> [Exercise requirements] Look through the records, and whenever a line includes the word "visiting", copy it.

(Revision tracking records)

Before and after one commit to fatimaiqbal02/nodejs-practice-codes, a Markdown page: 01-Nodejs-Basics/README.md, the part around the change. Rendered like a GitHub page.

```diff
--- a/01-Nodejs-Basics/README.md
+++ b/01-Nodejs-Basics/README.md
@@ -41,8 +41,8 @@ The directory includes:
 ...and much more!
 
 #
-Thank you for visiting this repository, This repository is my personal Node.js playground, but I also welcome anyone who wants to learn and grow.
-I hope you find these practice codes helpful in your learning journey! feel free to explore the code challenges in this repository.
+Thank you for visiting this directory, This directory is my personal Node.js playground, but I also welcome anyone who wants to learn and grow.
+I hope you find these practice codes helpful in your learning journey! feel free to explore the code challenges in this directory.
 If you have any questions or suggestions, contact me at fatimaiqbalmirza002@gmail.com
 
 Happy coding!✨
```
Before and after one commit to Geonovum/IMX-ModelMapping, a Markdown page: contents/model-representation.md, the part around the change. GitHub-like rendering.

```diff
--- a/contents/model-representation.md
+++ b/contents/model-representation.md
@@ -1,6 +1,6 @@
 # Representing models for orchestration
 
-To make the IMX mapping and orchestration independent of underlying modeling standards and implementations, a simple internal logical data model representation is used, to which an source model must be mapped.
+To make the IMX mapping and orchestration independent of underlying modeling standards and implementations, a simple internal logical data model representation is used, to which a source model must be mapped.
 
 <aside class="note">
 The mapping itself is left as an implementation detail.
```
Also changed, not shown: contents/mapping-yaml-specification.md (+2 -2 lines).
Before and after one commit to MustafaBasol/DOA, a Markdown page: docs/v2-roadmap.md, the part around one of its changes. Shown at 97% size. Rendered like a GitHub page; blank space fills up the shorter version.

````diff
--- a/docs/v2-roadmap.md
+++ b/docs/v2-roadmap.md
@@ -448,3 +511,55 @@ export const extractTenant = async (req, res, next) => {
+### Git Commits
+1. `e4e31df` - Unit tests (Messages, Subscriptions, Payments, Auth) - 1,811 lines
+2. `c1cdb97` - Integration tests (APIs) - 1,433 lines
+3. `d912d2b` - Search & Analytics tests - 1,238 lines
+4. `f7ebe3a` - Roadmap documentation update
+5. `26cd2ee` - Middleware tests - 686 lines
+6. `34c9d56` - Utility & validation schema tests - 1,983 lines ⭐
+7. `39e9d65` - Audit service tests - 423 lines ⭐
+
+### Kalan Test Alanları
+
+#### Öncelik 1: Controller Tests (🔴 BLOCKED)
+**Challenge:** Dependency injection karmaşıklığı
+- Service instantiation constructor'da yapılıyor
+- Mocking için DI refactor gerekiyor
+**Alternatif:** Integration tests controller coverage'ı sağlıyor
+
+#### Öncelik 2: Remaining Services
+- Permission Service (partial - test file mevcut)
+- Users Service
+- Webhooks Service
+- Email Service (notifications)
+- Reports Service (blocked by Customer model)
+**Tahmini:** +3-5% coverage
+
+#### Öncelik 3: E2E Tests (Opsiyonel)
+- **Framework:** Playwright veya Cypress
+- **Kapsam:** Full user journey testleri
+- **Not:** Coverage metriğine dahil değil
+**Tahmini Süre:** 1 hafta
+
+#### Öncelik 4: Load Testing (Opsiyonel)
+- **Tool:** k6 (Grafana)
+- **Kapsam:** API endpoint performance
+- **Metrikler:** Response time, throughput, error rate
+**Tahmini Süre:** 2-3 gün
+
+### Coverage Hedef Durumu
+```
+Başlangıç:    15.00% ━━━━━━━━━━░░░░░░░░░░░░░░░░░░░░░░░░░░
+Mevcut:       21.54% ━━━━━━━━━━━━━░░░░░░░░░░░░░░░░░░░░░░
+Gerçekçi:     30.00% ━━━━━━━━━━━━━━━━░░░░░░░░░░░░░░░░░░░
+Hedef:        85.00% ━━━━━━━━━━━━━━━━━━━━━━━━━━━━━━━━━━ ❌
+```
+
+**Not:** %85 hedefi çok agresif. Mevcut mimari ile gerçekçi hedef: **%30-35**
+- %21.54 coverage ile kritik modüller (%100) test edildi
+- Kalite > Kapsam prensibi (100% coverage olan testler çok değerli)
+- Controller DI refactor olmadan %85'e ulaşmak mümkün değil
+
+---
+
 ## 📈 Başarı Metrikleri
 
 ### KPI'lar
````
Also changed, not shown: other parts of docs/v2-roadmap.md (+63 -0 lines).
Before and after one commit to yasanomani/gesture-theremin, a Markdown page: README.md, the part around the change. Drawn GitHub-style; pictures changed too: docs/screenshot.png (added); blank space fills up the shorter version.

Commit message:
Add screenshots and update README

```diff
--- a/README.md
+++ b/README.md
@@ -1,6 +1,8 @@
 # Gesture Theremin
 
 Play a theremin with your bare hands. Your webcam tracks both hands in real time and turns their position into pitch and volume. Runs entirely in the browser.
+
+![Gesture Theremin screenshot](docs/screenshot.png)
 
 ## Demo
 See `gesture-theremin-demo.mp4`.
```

> [Answer to this task]
-Thank you for visiting this repository, This repository is my personal Node.js playground, but I also welcome anyone who wants to learn and grow.
+Thank you for visiting this directory, This directory is my personal Node.js playground, but I also welcome anyone who wants to learn and grow.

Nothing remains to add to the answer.